“What?” he’d said, sliding to his knees at the far end.
“Stop until you tell me what’s going on.”
“I thought that was fairly obvious.”
“And I thought we agreed. No secrets. No more work with Brikk. You promised—you said it was over.”
Aaron remembered it all so clearly. She’d known Aaron’s dealings with Silas Brikk were dubious—an evasive employer with a questionable reputation. But she didn’t know the rest of his secrets. Aaron’s gaze averted Ruby’s, cast across the rumpled sheets. His hands, reaching for her only seconds before, had closed into two fists. Ruby read body language like a second language. Bringing Silas Brikk’s name into the bed had set him off. She gathered the sheet around herself.
“Aaron, please, tell me what’s going on.”
That night he’d felt the tremendous tug between the truth and lies. Aaron had had the chance to spill everything. He’d passed. The truth was too dangerous—too shocking. Aaron couldn’t risk it. He’d aimed for an alternative and forced his eyes onto hers. “Yeah, I did hear from Silas… But I told him to fuck off.”
It doesn’t matter, Ruby. After tonight, they can all fuck off… Silas and Jerry and the rest of them…
“I don’t believe you. Something is driving you other than pure passion. I want to know what it is. First you call, with that tone in your voice—”
“The one that said there was more than hot sex on your mind when you asked me to come here. You never ask me to leave work like that. You know how important my job is to me. I heard it in your voice, Aaron. I can feel it in the way you’re acting… touching me… like it’s for the last time or something crazy like that.”
He’d forced laughter from his throat. It was that or be sick. Aaron shuffled to top of the bed. He could see how hard she was holding the sheet, her nails turning red enough to pop against the white linens. He pried the sheet away. “Ruby, just… just know that my first and only priority is you. I’d never put you second. Do you believe me?” It was a tangled, twisted version of the truth.

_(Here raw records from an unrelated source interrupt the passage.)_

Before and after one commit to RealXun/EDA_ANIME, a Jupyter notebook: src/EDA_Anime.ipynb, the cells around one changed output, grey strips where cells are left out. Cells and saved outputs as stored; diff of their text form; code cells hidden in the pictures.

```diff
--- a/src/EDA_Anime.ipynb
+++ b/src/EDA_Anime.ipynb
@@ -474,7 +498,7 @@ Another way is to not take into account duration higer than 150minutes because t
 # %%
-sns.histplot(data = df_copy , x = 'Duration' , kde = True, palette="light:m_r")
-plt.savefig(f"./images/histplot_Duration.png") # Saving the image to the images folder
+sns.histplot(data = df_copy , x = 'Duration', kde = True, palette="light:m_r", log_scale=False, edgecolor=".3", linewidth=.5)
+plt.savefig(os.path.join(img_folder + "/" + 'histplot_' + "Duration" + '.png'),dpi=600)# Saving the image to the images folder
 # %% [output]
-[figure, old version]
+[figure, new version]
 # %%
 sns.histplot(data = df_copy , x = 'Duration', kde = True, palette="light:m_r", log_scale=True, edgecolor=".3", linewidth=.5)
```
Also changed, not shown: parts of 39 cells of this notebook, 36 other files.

Her brow had furrowed as if studying a complex equation. Ruby’s fingers rode from the hollow of Aaron’s throat, tracing the span of his cheek that he could not feel. She’d grasped the thick muscles of his arms. Onyx eyes met with the glassy green of his. Ruby shuffled closer to where skin touched skin. The heat was incredible. Regardless of what was racing through his mind, Aaron was hard in a second. “I want to believe you,” she’d said, her lips grazing his neck, words penetrating his ear. “You’ve no idea how much I want to…” He kissed her hard as Ruby melded into his body, finishing what they’d started one last time.
Aaron knew she didn’t believe him that night. Maybe Ruby had only given into the passion because she feared the worst—and rightfully so. In the dark bedroom, seven years removed, Aaron wondered what might have been if Ruby had pressed him. He might have given in and told her the truth. There wasn’t any way out, but at least hate wouldn’t have been her only option. He breathed deep. The truth wasn’t possible then or now. He couldn’t change any of it—some of it he didn’t want to. Once Ruby had come into his life, Aaron couldn’t imagine it any other way. Beside him lay the jacket, an even emptier bed. Something stirred. It was a small motor humming. Warmth was tucked up against him and he reached down, stroking
—the cat. Aaron turned his head hard to the window. The moon was blurry. At least that was his interpretation as Aaron swiped at those fucking long, wet lashes.